I hate to dispute these gardeners, but I checked my dictionary. Less is still less. MORE is more. Translated into flower, that means big, bright, and bold. I may have no taste, but boy, do I have color. Annuals or perennials, trees or bulbs, all have a place in my garden as long as they jump out from a block away.
There are two ways to plant for color. Most popular is the plunk-’em-in-the-ground-and-wait method. This involves digging a small hole in whatever passes for soil, stuffing the plant in it, and hurrying back inside. When you come back a few months later there may be flowers. A few. Maybe.
The other method follows the three S’s: soil, site and care. OK, that’s two S’s and a C, but you get the idea. What it all means, I’m sorry to say, is effort.
Dilettantes think a gardener works with plants. Gardeners know that they work with soil. And that soil seldom comes just the way they want it. You must dig in all the organic matter you can find – compost, leaves, sawdust, and ground bark. And dig it in deep. How much is enough? When you say, “That’s enough; I’ve had it,” it’s still not enough, but it will have to be.
Once you’ve done right by your soil, you can still botch the job by putting a plant in the wrong spot. Determining the right site requires investigating two things: what the plant needs and what you have.
Hostas and azaleas and impatiens like some degree of shade; petunias and roses and lilacs like a lot of sun. But how much shade is too much, and how little sun can you get away with? A trip to the library is in order. Check at least a dozen authoritative books, preferably by authors, who discuss the plants, not just give you a symbol or chart. You won’t get bored; they’ll all say something different. But you start to get a feel beyond the scant information on the plant tag.
That, however, is not enough; you must also understand your yard. If you observe carefully, that spot you thought was in full sun is actually shaded by the garage in the morning and a tree in mid afternoon. Or that shade spot may see some sun before you get up in the morning. To complicate things, a flowerbed that has direct sun from dawn to dusk in March may be shaded half the day in June. (Remember, the sun moves.) Get familiar with your property and its seasons.
The third S, care, is simple if you get the soil and site right. A plant that is happy will largely take care of itself. Mulch to keep the weeds down and the water in, fertilize occasionally, and remove spent flowers. But for a gardener, that’s not work, it’s recreation. The technical horticultural term is “puttering.”
If you do all this, you will have the biggest and best flowers possible without magic. But why stop there? You’ve gone this far; use a little magic, too. Spray-N-Grow can make the best even better.
Years ago I picked up a sample of Spray-N-Grow at a trade show. I was skeptical – to put it nicely – but, what the hey, the stuff was free, and I am a Scot. So I tried it on a large potted hibiscus. This plant usually had four or five blossoms at a time during the summer, and then stopped blooming when I brought it in for the winter. That year it had fifteen flowers in mid-December. That got my attention.
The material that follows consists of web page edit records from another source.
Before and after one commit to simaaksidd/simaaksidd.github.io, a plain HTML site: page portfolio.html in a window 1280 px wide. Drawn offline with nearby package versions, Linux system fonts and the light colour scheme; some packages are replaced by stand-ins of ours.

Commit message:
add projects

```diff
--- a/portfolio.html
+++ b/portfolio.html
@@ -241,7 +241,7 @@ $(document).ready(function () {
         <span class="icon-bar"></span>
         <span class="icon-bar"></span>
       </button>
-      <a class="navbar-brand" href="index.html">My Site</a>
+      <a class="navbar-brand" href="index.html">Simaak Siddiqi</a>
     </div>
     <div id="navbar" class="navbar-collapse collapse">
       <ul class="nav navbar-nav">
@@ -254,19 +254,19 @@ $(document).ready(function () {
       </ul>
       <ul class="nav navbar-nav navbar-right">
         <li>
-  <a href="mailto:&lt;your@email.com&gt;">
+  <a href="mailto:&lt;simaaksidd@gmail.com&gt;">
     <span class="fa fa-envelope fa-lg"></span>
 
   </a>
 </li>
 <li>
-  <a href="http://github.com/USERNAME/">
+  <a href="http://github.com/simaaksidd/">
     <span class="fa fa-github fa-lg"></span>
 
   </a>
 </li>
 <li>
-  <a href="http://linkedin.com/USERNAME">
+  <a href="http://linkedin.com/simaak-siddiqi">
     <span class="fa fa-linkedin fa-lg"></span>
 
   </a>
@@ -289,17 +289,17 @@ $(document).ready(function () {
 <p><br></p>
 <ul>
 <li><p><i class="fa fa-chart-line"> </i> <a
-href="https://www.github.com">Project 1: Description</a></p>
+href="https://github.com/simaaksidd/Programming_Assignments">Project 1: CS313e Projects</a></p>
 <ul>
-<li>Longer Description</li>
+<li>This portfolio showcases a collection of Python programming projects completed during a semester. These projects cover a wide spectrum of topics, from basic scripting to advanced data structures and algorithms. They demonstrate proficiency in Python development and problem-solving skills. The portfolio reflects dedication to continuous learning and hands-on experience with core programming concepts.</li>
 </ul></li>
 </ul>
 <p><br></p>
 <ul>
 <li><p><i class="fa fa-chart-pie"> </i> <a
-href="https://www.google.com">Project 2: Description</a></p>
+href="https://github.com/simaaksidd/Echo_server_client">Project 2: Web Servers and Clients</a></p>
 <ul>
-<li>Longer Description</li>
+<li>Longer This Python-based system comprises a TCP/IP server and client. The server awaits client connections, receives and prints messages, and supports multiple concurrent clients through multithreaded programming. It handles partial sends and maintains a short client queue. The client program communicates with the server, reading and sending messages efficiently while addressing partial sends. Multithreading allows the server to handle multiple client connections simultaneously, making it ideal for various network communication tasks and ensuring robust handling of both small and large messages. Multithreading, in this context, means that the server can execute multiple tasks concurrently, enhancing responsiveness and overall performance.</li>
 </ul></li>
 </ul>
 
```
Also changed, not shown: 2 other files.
The next season I sprayed exuberantly. Beans collapsed under their own weight and lettuce refused to bolt. Peonies planted the fall before bloomed the first season, which they seldom do. Same with a redbud tree. And an apple tree planted during the January thaw bore fruit that same fall.
That was four years ago. Now I spray everything, vegetables and flowers, indoors and out. I even spray those prissy perennials that more tasteful gardeners like so much, and they cover themselves with brazen color. Tacky, maybe, but I love it. After all that work planting things right, Spray-N-Grow makes sure the results are worth the effort.